- What you are asked to do: When the word "background" appears in a line of the data below, list that line.

- Source material:
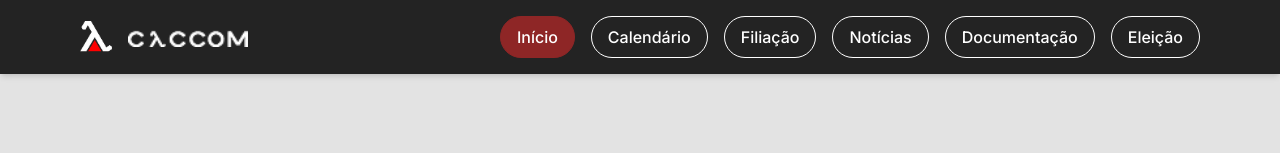
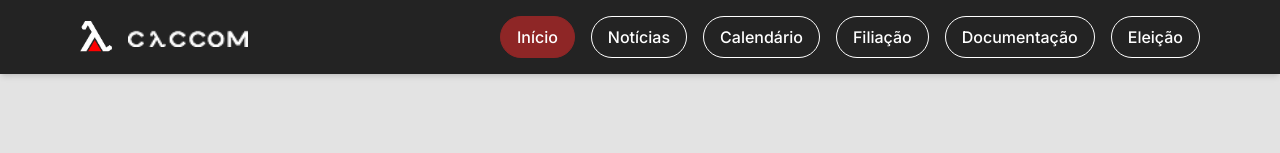
Before and after one commit to caccom-uem/site-caccom, a Next.js app: page / in a window 1280 px wide. Shown: the top 153 px of the page. Built offline with nearby package versions, Linux system fonts and the light colour scheme.

Commit message:
fix: href link

```diff
--- a/src/app/components/NavBar/index.tsx
+++ b/src/app/components/NavBar/index.tsx
@@ -39,9 +39,9 @@ export function Navbar() {
 
       <div className="hidden md:flex items-center space-x-4">
         <NavLink href="/">Início</NavLink>
+        <NavLink href="/noticias">Notícias</NavLink>
         <NavLink href="/calendario">Calendário</NavLink>
         <NavLink href="/filiacao">Filiação</NavLink>
-        <NavLink href="/noticia">Notícias</NavLink>
         <NavLink href="/documentacao">Documentação</NavLink>
         <NavLink href="/eleicao">Eleição</NavLink>
       </div>
```
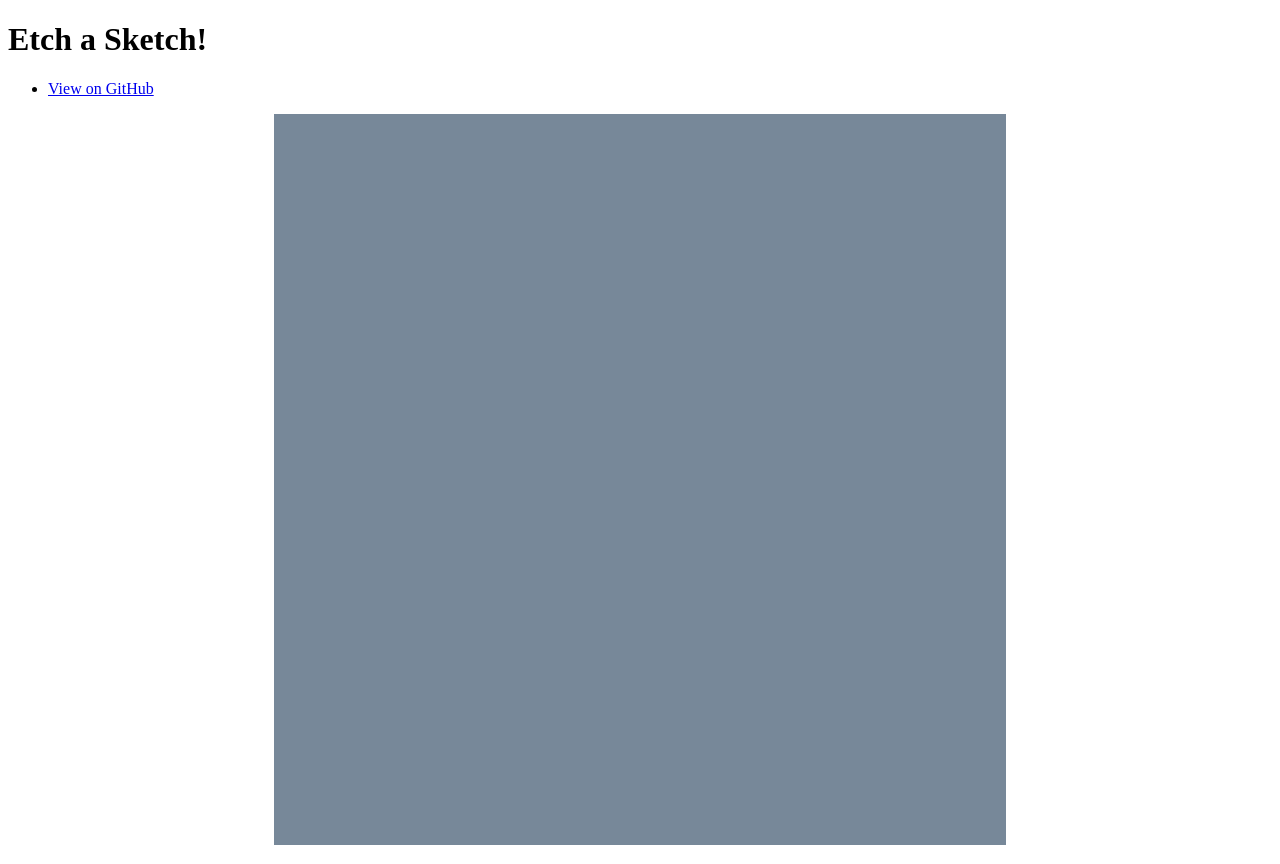
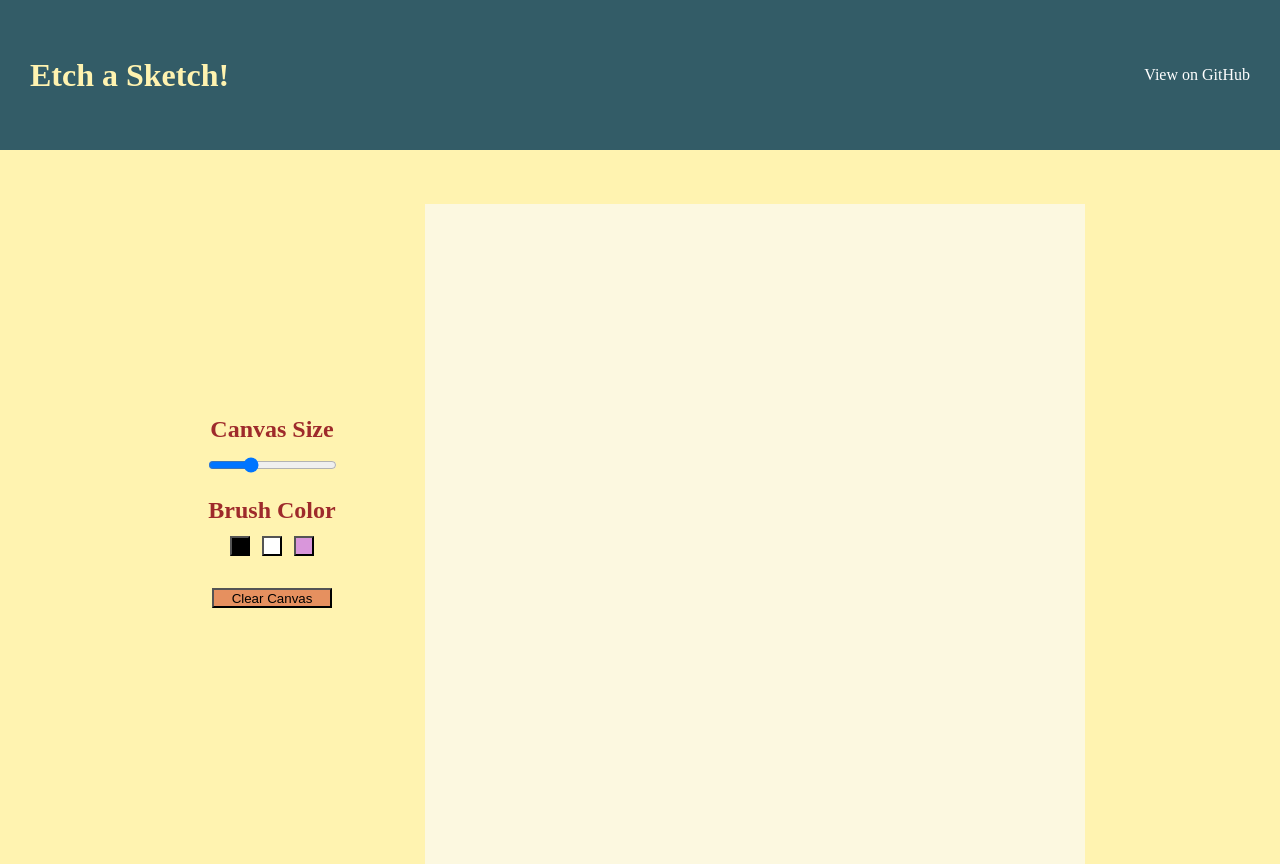
Before and after one commit to justin-gallo/etchASketch, a plain HTML site: page index.html in a window 1280 px wide. Drawn offline with Linux system fonts and the light colour scheme.

Commit message:
Created HTML elements in index.html to eventually support changing canvas size and brush color.

```diff
--- a/etchASketch.js
+++ b/etchASketch.js
@@ -1,11 +1,10 @@
-let numOfPixels = 64;
-let totalRes = 720;
-let sizeOfPixel = totalRes/numOfPixels;
+let numOfPixels = 32;
+let totalRes = 640;
+let sizeOfPixel = (totalRes/numOfPixels).toFixed(0);
 
 function createRows(dimension) {
     const drawingContainer = document.querySelector(".drawingContainer");
-    drawingContainer.setAttribute("style",`width:${totalRes}px`);
-    drawingContainer.setAttribute("style",`height:${totalRes}px`);
+    drawingContainer.setAttribute("style",`width:${totalRes}px; height:${totalRes}px;`);
     for (let i = 0; i <= numOfPixels; i++) {
         let row = document.createElement('div');
         row.classList.add('row');
@@ -14,8 +13,7 @@ function createRows(dimension) {
         for (let j = 0; j <= numOfPixels; j++) {
             let pixel = document.createElement('div');
             pixel.classList.add('pixel');
-            pixel.setAttribute("style",`height:${sizeOfPixel}px`);
-            pixel.setAttribute("style",`width:${sizeOfPixel}px`);
+            pixel.setAttribute("style",`width:${sizeOfPixel}px; height:${sizeOfPixel}px`);
             row.appendChild(pixel);
         }
     }
--- a/index.html
+++ b/index.html
@@ -16,6 +16,19 @@
         </ul>
     </header>
     <main id="main">
+        <div class="controlsContainer">
+            <h2>Canvas Size</h2>
+            <div class="sizeSlider">
+                <input type="range" min="1" max="100" value="32" class="slider" id="sizeRange">
+              </div>
+            <h2>Brush Color</h2>
+            <div class="colorContainer">
+                <button class="colorBlack"></button>
+                <button class="colorWhite"></button>
+                <button class="colorRainbow"></button>
+            </div>
+            <button class="clearButton">Clear Canvas</button>
+        </div>
         <div class="drawingContainer"></div>
     </main>
 </body>
--- a/styles.css
+++ b/styles.css
@@ -1,25 +1,111 @@
 .drawingContainer {
     display: flex;
-    flex-wrap: wrap;
+    flex-direction: column;
     justify-content: center;
     align-items: center;
+    margin-top: 64px;
 }
 
 .row {
-    background-color: lightslategray;
-    display: flex;
-}
-
-.pixel {
-    background-color: lightslategray;
-}
-
-#main {
     display: flex;
     justify-content: center;
     align-items: center;
 }
 
+.pixel {
+    background-color: #fcf8e0;
+}
+
+#main {
+    display: flex;
+    flex-direction: row;
+    justify-content: center;
+    align-items: center;
+    gap: 32px;
+}
+
 .pixelsHover {
     background-color: black;
 }
+
+header {
+    display: flex;
+    flex-direction: row;
+    justify-content: space-between;
+    align-items: center;
+    height: 150px;
+    background-color: #335c67;
+    padding: 0px 30px 0px 30px;
+}
+
+ul {
+    list-style-type: none;
+}
+
+a {
+    text-decoration: none;
+    color: white;
+}
+
+a:hover {
+    text-decoration: none;
+    color: darkcyan;
+}
+
+body {
+    display: flex;
+    flex-direction: column;
+    margin: 0;
+    padding: 0;
+    background-color: #fff3b0;
+}
+
+h1 {
+    color: #fff3b0;
+}
+
+h2 {
+    font-size: 24px;
+    color: #9e2a2b;
+    margin-bottom: 12px;
+}
+
+.controlsContainer {
+    display: flex;
+    flex-direction: column;
+    justify-content: space-around;
+    align-items: center;
+    padding-right: 64px;
+}
+
+.colorContainer {
+    display: flex;
+    justify-content: space-evenly;
+    align-items: center;
+    gap: 12px;
+}
+
+.colorBlack {
+    width: 20px;
+    height: 20px;
+    background-color: black;
+}
+
+.colorWhite {
+    width: 20px;
+    height: 20px;
+    background-color: white;
+}
+
+.colorRainbow {
+    width: 20px;
+    height: 20px;
+    background-color: rgb(217, 150, 219);
+}
+
+.clearButton {
+    width: 120px;
+    height: 20px;
+    background-color:rgb(230, 144, 95);
+    margin-top: 32px;
+}
```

- Finished exercise:
-    background-color: lightslategray;
-    background-color: lightslategray;
+    background-color: #fcf8e0;
     background-color: black;
+    background-color: #335c67;
+    background-color: #fff3b0;
+    background-color: black;
+    background-color: white;
+    background-color: rgb(217, 150, 219);
+    background-color:rgb(230, 144, 95);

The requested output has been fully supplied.